Apple's iWork '09 ($79) is an excellent investment for Mac users who need a well-designed and easy-to-use productivity suite. Though iWork doesn't offer an integrated business e-mail solution such as Microsoft Outlook, it does include a core group of apps-- Keynote, Numbers, and Pages --with plenty of intuitive features like interoperability across apps to make that absence easy to overlook. Apple has significantly updated all three products to enhance and streamline workflow with numerous interface tweaks and feature enhancements. Like previous versions--to calm Windows-to-Mac switcher anxiety--iWork files are fully compatible with its Microsoft Office counterparts.
iWork '09 also introduces iWork.com public beta, a new Web service. This fledgling sharing site lets you share documents online, invite viewers who can make comments, and allows for downloads in iWork, Microsoft Office, and PDF formats. Sadly, it does not let you edit online, so true online collaboration is unavailable. The beta is free, but Apple gives no word yet on the pricing structure once iWork.com reaches release status.
Setup and Interface

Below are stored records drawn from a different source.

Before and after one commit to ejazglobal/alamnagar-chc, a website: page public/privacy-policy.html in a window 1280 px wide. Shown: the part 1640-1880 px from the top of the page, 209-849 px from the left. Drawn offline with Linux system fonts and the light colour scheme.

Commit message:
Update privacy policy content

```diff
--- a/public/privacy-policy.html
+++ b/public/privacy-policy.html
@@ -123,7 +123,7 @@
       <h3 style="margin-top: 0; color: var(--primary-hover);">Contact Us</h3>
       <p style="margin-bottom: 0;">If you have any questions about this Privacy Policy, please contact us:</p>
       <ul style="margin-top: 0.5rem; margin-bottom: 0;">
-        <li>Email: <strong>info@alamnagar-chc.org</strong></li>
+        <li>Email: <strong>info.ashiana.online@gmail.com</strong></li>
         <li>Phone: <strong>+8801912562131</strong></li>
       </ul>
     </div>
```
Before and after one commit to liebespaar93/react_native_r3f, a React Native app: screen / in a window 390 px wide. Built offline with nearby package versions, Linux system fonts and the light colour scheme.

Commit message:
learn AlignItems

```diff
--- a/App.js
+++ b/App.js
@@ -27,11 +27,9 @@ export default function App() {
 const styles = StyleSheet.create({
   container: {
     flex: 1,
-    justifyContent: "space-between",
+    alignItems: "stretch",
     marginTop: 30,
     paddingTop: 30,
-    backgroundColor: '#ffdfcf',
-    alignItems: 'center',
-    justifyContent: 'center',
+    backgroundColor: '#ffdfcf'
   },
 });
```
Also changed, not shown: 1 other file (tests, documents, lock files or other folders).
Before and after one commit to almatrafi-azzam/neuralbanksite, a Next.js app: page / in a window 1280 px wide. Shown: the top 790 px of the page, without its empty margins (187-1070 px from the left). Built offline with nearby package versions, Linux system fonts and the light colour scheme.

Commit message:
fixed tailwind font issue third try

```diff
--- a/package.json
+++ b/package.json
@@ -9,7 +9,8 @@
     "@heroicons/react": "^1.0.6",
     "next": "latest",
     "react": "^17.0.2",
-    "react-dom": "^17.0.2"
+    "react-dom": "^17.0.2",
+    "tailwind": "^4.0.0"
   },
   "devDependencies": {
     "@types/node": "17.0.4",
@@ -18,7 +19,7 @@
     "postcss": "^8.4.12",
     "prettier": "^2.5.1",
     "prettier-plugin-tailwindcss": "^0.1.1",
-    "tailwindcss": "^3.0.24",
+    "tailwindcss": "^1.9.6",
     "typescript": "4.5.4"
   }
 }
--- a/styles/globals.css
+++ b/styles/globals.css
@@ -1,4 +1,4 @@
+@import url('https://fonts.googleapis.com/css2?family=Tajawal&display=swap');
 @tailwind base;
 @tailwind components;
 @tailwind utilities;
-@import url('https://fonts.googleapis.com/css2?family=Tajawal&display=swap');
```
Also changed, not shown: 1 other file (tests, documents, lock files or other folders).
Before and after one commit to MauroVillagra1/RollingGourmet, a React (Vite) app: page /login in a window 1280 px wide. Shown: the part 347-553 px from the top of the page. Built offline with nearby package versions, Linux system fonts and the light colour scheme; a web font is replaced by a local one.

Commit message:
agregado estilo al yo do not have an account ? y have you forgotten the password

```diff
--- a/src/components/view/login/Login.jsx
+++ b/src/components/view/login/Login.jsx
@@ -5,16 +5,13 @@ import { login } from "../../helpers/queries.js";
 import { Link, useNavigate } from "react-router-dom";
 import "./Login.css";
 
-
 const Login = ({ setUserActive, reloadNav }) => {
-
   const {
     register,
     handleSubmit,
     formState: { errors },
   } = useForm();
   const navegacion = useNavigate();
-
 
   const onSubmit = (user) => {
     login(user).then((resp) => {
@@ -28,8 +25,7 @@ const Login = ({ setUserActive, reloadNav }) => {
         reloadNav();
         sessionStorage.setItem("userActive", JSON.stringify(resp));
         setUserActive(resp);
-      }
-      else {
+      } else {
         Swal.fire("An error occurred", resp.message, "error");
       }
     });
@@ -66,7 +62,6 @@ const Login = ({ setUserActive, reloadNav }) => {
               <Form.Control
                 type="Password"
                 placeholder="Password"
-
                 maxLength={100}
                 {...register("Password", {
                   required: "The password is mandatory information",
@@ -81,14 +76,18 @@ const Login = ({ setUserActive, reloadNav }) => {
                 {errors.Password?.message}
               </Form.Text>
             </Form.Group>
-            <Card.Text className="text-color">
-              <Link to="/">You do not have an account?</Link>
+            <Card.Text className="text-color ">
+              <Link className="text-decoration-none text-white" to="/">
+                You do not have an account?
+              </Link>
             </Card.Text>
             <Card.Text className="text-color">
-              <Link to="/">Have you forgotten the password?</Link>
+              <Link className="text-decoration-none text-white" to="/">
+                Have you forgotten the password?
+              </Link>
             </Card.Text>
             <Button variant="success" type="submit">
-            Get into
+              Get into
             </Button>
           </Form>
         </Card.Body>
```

As in the previous iWork installment, you won't need the latest and greatest Mac to run iWork '09. At minimum, you'll need an Intel, PowerPC G5, or G4 machine with a 500MHz or better processor, plus a minimum of 512MB of RAM (1GB recommended) running OS X 10.4.11. Installation was seamless in our tests, taking just under 10 minutes.
iWork's appearance hasn't changed much since iWork '08. The minimalist layout and easy to navigate toolbars remain; home and small business users will find the suite accommodating. The iWork '09 toolset still outmatches online solutions (minus collaboration abilities) such as Google Docs and Spreadsheets, ZOHO, and ThinkFree, so Mac users will have more functionality firepower than the common online offerings. Smart tools in iWork like the Contextual Format Bar in Pages and Keynote's new Magic Move features are the type of the things you won't find in online favorites.
Past versions of Keynote have always won us over, and new features in Keynote '09 only make iWork better. Easy-to-use graphics tools and a variety of animation effects help you make eye-catching presentations, and a slew of new transitions and intuitive animation effects add to this presentation program's appeal.
The new Magic Move tool lets you automatically animate images, graphics, and text by choosing from several preset slide transitions. Keynote will automatically resize, rotate, and change the position of objects between slides with one of several 3D effects. We especially like the options for text animation, which let you make creative transitions by switching letters from one slide into a new message on the next using unique new visual effects such as Sparkle, Anagram, and Swing.
New styles and animations are available for 3D charts in Keynote '09, letting you make graphs with beveled edges, cylinder shapes, and 3D textures. We like that the new build effects use 3D motion to animate your charts, making them more eye-catching, too.
To reduce file size for your presentations, Keynote '09 has implemented a way to optimize video files. Now you can clip your videos to just the segment you want, and Keynote trims any unused video frames. You also can easily convert images to slide resolution to trim even more.
Pages '09 offers feature-rich word processing and layout tools alongside intuitive graphics features to make your projects both easy to make and easy on the eyes. Though not as deep as Microsoft Word for formatting and layout options, Pages now offers even more variety with 40 new templates, including stationary sets and a variety of newsletter designs. Added support for EndNote X2 (sold separately) makes adding bibliographic references to your project extremely easy, and new support for MathType 6 (sold separately) makes adding mathematical equations a snap.